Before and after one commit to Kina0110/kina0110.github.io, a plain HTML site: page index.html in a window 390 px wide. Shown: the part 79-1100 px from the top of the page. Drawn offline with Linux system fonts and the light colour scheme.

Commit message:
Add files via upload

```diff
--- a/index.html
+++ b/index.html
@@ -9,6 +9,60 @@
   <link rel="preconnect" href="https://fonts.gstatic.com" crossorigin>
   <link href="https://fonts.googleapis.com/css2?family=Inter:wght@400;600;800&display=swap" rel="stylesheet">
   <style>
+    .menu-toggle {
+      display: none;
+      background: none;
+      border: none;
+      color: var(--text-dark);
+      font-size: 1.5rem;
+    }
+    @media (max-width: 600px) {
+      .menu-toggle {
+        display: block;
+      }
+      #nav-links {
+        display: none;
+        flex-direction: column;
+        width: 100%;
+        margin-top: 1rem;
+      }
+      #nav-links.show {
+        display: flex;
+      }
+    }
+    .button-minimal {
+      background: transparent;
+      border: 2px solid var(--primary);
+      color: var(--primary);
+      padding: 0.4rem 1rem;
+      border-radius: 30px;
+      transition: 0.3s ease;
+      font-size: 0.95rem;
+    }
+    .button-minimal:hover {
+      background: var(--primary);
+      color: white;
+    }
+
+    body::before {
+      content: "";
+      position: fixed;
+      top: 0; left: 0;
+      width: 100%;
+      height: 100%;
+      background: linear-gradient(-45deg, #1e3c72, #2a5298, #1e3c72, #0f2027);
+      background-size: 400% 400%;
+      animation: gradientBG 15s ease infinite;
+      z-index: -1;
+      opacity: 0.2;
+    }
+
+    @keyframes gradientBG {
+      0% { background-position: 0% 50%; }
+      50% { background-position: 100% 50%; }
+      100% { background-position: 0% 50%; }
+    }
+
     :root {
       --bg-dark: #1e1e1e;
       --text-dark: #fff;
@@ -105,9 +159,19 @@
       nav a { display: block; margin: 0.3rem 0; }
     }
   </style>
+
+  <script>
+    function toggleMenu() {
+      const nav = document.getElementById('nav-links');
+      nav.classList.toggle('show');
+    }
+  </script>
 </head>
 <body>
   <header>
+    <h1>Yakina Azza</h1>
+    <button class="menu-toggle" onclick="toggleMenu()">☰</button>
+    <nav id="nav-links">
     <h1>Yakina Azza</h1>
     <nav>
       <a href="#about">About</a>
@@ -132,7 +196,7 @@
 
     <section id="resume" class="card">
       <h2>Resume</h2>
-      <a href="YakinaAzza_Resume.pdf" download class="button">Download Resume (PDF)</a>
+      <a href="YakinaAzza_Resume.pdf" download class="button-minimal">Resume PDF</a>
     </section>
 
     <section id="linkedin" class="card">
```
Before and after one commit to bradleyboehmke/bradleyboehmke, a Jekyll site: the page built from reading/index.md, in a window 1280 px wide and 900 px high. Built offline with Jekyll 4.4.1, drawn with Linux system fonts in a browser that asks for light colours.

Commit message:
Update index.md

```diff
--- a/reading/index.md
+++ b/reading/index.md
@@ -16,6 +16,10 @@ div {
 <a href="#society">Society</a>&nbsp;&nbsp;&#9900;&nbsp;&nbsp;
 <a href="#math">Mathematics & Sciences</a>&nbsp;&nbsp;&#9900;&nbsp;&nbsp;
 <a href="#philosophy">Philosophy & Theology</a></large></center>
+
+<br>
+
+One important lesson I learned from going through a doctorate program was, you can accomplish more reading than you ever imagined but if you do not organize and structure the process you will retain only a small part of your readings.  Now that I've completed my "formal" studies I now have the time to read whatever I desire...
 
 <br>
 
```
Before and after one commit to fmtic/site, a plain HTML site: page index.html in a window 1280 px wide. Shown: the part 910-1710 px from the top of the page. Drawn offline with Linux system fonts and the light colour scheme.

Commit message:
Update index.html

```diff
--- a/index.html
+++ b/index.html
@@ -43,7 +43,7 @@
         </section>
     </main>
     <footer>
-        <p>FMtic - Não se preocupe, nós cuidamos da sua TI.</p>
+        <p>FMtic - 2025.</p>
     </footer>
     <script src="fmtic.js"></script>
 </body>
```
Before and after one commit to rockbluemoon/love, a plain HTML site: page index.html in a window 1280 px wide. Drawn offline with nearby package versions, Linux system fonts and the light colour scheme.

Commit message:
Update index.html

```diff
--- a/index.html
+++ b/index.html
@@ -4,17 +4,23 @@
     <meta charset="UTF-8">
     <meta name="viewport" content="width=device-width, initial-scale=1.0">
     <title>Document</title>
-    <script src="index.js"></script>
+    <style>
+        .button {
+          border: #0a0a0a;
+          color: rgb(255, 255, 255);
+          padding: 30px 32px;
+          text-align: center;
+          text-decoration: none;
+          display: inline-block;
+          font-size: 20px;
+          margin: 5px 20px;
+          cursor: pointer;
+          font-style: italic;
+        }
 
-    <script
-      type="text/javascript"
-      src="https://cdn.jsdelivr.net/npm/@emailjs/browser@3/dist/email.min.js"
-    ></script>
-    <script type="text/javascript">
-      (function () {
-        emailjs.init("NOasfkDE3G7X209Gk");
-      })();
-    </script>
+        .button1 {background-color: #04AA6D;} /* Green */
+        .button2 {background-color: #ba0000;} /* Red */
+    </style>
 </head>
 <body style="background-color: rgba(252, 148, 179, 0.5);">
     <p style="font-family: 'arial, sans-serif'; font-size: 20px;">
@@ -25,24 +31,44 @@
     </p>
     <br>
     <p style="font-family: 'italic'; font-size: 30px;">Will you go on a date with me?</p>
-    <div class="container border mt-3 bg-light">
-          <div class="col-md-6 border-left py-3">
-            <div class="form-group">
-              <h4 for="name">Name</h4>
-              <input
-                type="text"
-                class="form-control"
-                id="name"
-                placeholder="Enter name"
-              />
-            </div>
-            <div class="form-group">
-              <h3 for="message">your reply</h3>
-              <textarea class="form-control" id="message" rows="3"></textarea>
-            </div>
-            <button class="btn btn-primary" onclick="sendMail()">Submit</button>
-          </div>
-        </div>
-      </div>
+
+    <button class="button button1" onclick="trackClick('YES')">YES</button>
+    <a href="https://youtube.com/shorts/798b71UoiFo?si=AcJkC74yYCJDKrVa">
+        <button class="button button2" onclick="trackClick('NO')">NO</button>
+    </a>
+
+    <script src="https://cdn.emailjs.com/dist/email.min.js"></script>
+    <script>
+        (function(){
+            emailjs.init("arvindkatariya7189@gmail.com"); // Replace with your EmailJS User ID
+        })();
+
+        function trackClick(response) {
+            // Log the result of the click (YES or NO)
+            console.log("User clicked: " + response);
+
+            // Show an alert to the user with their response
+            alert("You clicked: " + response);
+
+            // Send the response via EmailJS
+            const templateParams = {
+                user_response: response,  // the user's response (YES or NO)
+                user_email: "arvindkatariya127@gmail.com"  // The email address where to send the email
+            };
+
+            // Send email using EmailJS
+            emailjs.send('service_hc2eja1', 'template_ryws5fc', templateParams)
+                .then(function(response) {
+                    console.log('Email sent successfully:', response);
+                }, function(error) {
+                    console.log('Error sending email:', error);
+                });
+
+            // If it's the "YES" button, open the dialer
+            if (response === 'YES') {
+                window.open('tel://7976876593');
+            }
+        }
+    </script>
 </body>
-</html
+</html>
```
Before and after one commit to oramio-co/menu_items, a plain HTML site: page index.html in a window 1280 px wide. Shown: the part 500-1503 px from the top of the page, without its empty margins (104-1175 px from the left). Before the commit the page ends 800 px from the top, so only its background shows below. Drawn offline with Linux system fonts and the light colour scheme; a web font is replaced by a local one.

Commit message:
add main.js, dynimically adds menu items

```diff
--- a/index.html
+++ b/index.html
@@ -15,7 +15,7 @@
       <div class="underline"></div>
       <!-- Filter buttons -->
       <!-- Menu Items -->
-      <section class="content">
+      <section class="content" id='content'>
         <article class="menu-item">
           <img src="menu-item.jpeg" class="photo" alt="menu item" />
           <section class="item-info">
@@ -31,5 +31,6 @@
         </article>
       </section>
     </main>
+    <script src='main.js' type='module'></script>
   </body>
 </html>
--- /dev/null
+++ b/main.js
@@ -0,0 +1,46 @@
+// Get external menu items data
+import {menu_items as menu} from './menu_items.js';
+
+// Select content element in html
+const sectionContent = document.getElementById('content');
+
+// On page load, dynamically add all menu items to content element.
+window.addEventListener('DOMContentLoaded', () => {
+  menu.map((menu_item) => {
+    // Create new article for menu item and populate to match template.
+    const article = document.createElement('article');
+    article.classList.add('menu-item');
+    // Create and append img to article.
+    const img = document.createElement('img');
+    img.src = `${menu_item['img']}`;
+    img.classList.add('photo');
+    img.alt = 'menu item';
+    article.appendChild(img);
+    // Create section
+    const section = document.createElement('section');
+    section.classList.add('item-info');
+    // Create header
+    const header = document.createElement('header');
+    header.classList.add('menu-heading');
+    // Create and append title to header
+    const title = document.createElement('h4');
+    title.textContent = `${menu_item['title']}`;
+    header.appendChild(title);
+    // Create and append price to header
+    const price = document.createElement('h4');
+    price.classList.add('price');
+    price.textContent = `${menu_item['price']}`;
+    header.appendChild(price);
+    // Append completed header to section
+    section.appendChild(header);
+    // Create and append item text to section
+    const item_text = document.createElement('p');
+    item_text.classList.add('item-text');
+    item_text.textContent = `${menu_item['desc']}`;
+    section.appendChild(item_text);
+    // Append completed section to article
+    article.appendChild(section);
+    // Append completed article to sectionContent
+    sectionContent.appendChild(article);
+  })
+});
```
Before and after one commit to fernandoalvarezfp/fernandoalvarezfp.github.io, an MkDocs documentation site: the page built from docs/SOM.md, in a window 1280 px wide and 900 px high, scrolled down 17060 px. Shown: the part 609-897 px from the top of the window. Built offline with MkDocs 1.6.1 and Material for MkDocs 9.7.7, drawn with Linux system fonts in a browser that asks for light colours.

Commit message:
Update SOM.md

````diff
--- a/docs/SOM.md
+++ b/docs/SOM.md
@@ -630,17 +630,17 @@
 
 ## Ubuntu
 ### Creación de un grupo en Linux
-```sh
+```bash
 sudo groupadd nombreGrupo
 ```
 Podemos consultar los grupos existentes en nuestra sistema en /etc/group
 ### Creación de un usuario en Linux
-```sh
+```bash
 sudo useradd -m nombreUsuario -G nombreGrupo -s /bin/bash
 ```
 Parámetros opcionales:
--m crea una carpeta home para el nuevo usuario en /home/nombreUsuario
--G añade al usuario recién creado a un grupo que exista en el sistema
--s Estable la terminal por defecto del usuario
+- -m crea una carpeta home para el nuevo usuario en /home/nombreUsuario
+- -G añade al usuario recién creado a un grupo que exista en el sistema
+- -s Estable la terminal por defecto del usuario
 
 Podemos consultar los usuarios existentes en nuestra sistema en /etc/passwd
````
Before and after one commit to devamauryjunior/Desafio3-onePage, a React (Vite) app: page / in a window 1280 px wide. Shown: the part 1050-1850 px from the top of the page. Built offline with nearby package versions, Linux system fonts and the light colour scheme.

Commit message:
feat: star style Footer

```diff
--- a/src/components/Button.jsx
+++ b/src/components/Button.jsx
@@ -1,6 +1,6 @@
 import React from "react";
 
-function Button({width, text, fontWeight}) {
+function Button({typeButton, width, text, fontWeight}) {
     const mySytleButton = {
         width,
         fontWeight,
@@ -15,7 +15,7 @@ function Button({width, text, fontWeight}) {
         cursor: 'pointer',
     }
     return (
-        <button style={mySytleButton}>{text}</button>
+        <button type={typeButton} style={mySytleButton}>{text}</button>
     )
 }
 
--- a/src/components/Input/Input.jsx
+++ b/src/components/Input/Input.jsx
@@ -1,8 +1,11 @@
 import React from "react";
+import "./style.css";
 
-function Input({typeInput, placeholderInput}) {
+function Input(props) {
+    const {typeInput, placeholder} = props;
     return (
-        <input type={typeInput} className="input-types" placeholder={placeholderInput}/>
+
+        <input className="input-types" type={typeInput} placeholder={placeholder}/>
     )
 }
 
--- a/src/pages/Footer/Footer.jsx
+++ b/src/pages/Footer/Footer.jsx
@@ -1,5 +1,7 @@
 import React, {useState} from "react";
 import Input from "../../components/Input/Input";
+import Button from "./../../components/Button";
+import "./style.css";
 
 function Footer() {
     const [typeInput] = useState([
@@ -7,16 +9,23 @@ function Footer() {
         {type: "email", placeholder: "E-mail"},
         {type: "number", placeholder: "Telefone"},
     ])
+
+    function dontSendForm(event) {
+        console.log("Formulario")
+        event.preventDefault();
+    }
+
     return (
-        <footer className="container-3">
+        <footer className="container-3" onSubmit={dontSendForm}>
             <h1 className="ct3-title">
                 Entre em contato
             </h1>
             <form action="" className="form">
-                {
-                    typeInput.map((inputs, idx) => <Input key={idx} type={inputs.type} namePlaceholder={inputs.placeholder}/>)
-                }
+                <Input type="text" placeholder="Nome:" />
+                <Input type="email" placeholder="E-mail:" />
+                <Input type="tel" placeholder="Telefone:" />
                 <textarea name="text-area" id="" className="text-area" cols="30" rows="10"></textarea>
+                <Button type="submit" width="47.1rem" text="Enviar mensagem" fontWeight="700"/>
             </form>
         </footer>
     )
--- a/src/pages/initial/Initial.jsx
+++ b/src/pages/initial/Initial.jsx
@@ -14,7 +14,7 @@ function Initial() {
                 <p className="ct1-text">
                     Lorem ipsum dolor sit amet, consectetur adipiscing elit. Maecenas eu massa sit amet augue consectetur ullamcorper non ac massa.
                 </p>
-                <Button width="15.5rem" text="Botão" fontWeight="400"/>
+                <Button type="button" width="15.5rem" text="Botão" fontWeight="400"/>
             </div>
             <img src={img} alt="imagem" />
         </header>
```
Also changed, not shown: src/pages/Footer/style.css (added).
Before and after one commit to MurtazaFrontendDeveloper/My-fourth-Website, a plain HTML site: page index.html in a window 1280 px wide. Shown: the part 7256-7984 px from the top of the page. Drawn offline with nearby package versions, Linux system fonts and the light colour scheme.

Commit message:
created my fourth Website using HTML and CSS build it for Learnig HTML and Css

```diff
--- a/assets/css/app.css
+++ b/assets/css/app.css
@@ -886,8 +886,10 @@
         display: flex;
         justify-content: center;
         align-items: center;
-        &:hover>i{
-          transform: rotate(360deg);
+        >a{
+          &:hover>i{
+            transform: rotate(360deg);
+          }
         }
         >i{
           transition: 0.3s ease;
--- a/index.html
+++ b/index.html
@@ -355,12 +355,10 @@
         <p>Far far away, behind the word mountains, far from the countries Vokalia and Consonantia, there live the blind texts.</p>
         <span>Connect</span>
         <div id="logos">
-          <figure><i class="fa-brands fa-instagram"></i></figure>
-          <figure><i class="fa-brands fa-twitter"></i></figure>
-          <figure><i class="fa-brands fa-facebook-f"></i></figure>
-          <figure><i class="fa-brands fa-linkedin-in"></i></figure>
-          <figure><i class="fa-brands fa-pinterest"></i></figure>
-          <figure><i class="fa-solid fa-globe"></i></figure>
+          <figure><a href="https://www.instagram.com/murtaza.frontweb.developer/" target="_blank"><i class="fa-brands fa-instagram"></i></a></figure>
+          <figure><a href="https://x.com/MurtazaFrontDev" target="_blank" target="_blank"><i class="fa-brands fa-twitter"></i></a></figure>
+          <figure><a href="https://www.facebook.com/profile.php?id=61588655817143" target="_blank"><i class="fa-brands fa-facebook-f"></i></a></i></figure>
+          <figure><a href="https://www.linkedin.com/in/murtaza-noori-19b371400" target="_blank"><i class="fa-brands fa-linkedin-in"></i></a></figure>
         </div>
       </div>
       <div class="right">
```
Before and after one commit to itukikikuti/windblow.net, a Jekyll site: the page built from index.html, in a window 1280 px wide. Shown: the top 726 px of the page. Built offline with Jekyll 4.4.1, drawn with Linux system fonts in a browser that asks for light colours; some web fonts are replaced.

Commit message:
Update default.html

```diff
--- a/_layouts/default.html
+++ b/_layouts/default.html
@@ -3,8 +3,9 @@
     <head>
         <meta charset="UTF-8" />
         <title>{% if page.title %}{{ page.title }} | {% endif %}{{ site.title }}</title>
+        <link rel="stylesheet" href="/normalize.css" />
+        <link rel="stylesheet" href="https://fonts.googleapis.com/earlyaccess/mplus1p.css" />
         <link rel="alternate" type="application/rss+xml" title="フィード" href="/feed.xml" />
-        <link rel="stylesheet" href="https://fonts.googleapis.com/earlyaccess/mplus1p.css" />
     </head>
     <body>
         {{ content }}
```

-*-

#### TASK DIRECTIONS
Tally every line of the data that holds the word "response" and write the count alone.

#### REPLY TO THE TASK
9